Richard White – previously of Kiko – has developed an easy time-tracking tool with SlimTimer. But the main reason I’ve switched to using it is that he implemented a Bubble module.
Time-tracking is one of those things that is a pain to do. And one of the reasons is that it’s simply difficult to remember all that you’ve done in one day. But if there was a way to keep your time-tracker with you all the *time, *it potentially could be more useful.
That’s a great benefit of the webtop – bringing applications closer to you. You don’t have to access them solely in the browser or even give them a place on the taskbar. Check out the ST Bubble module in action below:
Couldn’t I remix and edit this video into my own version of what was really meaningful for me and my audiences?
Isn’t that what the Web 2.0 spirit is all about?
I then decided to take humble self-permission to follow the very advice that IS inside that video documentary, and as a my Robin Good name warrants, I took all the time needed to capture, re-encode, edit and republish the whole video into my own 3-minute remix of what I think, is the best from Michael Arrington great video effort.

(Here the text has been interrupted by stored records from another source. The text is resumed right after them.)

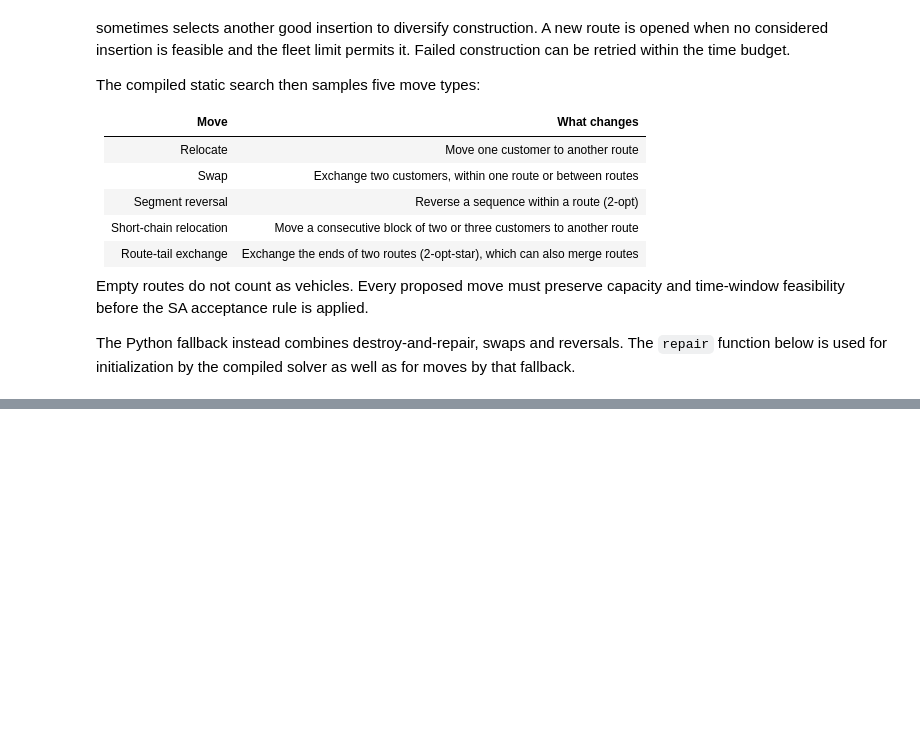
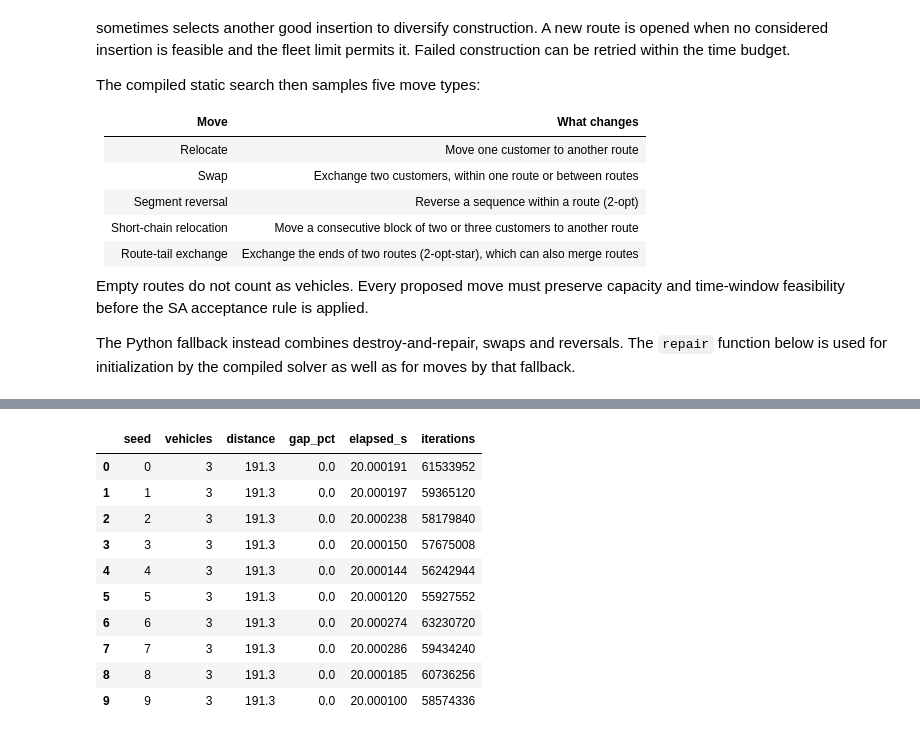
Before and after one commit to zzaved/cesi-cvrp-metaheuristics, a Jupyter notebook: notebooks/SA.ipynb, the cells around one changed output, grey strips where cells are left out. Cells and saved outputs as stored; diff of their text form; code cells hidden in the pictures; blank space fills up the shorter version.

```diff
--- a/notebooks/SA.ipynb
+++ b/notebooks/SA.ipynb
@@ -425,14 +144,9 @@ The supplied `.sol` routes are fleet-first references. Their distances are usefu
 # %%
-p25 = make_problem(raw_small, 25)
-pRC = make_problem(raw_rc)
-ref25 = [[int(i) for i in route if i <= 25] for route in reference_small['routes']]
-ref25 = [r for r in ref25 if r]
-refRC = [list(map(int, r)) for r in reference_rc['routes']]
-
+p25, ref25 = load_solomon(DATA, 'C101', n=25)
+pRC, refRC = load_solomon(DATA, 'RC101')
 assert np.isclose(validate(p25, ref25)['distance'], 191.3)
-assert np.isclose(validate(pRC, refRC)['distance'], reference_rc['cost'])
-for p, routes in [(p25, ref25), (pRC, refRC)]:
-    result = validate(p, routes)
-    print(f'{p.name}: {p.n} customers, {result["vehicles"]} reference routes, '
-          f'distance {result["distance"]:.1f} - feasible')
+for p, routes in ((p25, ref25), (pRC, refRC)):
+    metrics = validate(p, routes)
+    print(f"{p.name}: {p.n} customers, {metrics['vehicles']} reference routes, "
+          f"distance {metrics['distance']:.1f}, feasible")
 # %% [output]
@@ -470,52 +177,20 @@ The printed table shows each run rather than only the best seed. The summary rep
 # %%
-def print_gap_conclusions(name, table):
-    best = table.loc[table.distance.idxmin()]
-    print(f"\nConclusion - {name}: mean gap {table.gap_pct.mean():.2f}%; "
-          f"range {table.gap_pct.min():.2f}% to {table.gap_pct.max():.2f}%.")
-    print(f"Best distance: seed {int(best.seed)}, {best.gap_pct:.2f}%, "
-          f"{int(best.vehicles)} trucks vs {int(best.reference_vehicles)} in the reference.")
-    if len(table) == 1:
-        print('Only one seed: variability is not yet measured.')
-
-def run_experiment(p, ref_routes, seeds, alpha=0.995, min_temperature=0.001, time_limit=20.0):
-    try:
-        ref = validate(p, ref_routes)
-        reference_feasible = True
-    except AssertionError:
-        if p.mode != 'distance':
-            raise
-        # Truncated-distance reference routes can violate exact travel-time windows.
-        assert sorted(i for r in ref_routes for i in r) == list(range(1, p.n + 1))
-        ref = dict(vehicles=len(ref_routes), distance=sum(
-            p.distance[a, b] for r in ref_routes
-            for a, b in zip([0] + r, r + [0])))
-        reference_feasible = False
-    results, records = [], []
-    for seed in seeds:
-        out = anneal(p, seed=seed, alpha=alpha, min_temperature=min_temperature, time_limit=time_limit, accelerated=True)
-        m = out['metrics']
-        gap = 100 * (m['distance'] / ref['distance'] - 1) if reference_feasible else np.nan
-        records.append(dict(instance=p.name, n=p.n,
-                            algorithm=f'sa_{p.mode}_{p.distance_convention}',
-                            cost=m['distance'], seconds=out['elapsed'], gap=gap,
-                            feasible=True, reference_feasible=reference_feasible, objective=p.mode,
-                            engine='compiled_static' if p.mode != 'traffic' else 'python_traffic',
-                            distance_convention=p.distance_convention, time_limit_s=time_limit,
-                            stop_reason=out['stop_reason'], seed=seed, vehicles=m['vehicles'], distance=m['distance'],
-                            gap_pct=gap, reference_distance=ref['distance'],
-                            reference_vehicles=ref['vehicles'],
-                            elapsed_s=out['elapsed'], iterations=out['iterations'],
-                            initial_distance=out['initial']['distance'],
-                            initial_vehicles=out['initial']['vehicles']))
-        results.append(out)
-    return pd.DataFrame(records), results
-
-SEEDS = list(range(10))
-ALPHA = 0.995
-T_MIN = 0.001
-results25, runs25 = run_experiment(p25, ref25, SEEDS, alpha=ALPHA, min_temperature=T_MIN)
-print(results25[['seed','vehicles','distance','reference_distance','gap_pct','elapsed_s']].round(2).to_string(index=False))
-print_gap_conclusions(p25.name, results25)
-best25 = min(runs25, key=lambda o: (o['metrics']['vehicles'], o['metrics']['distance']))
+results25, runs25 = run_experiment(
+    p25, ref25, SEEDS, time_limit=TIME_LIMIT, workers=WORKERS
+)
+display(results25[['seed', 'vehicles', 'distance', 'gap_pct', 'elapsed_s', 'iterations']])
+display(summarize_runs(results25).round(3))
+best25 = min(runs25, key=lambda out: out['metrics']['distance'])
 print('Best routes:', best25['routes'])
 # %% [output]
+|  | seed | vehicles | distance | gap_pct | elapsed_s | iterations |
+| 0 | 0 | 3 | 191.3 | 0.0 | 20.000191 | 61533952 |
+| 1 | 1 | 3 | 191.3 | 0.0 | 20.000197 | 59365120 |
+| 2 | 2 | 3 | 191.3 | 0.0 | 20.000238 | 58179840 |
+| 3 | 3 | 3 | 191.3 | 0.0 | 20.000150 | 57675008 |
+| 4 | 4 | 3 | 191.3 | 0.0 | 20.000144 | 56242944 |
+| 5 | 5 | 3 | 191.3 | 0.0 | 20.000120 | 55927552 |
+| 6 | 6 | 3 | 191.3 | 0.0 | 20.000274 | 63230720 |
+| 7 | 7 | 3 | 191.3 | 0.0 | 20.000286 | 59434240 |
+| 8 | 8 | 3 | 191.3 | 0.0 | 20.000185 | 60736256 |
+| 9 | 9 | 3 | 191.3 | 0.0 | 20.000100 | 58574336 |
```
Also changed, not shown: parts of 21 cells of this notebook, 9 other files.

I think it’s a valuable effort but even with 3-minutes there are still too many buzzwords and generalities to make it digestible to the non-tech savvy crowd…but I’ll let you decide.
As Richard MacManus opined, Widgets are the New Black. Widgets are particularly popular within social networks and on blog sidebars, extending the reach of news, websites, and product of services. But as Paul Kedrosky notes, “I like the idea of syndicating functionality via widgets, but without being tied directly to either ads or merchant programs it’s not clear to me how you get paid for doing it.”
That’s an interesting point because as I browsed through Widgetbox, a new widget management service currently in private beta, I saw a specific category called Money Makers, which contained widgets that potentially could earn bloggers, MySpacers, and others money.
The Widgetbox strategy is pretty smart. Essentially,they provide both a platform for developers to create widgets and a directory for widget fans to find them. But one of the potential problems with Widgetbox is that many of today’s cooler web services are developing custom widgets as part of their viral marketing strategies. Or in some instances widgets are their entire strategy, as in the case with Favorite Thingz (check out Mashable’s review).
Meez is an online tool to create a personalized version of your virtual self. Perfect for the vain MySpace crowd, who check their personal profiles 18 billion times per day, always tweaking their “digital persona”.
I spent about 20 minutes on the site creating different identities for myself. Most styles, accessories, and backgrounds are free but certain ones cost Beenz (you can get 50 Beenz for $5). Considering the sheer number of choices available, I wasn’t compelled to buy a Yankees jersey or a background of the Washington Monument.
Still, Meez could easily be the next teen addiction. Now, they will just have to come up with a more compelling way to get users to buy Beenz. Here is one of the meez I created: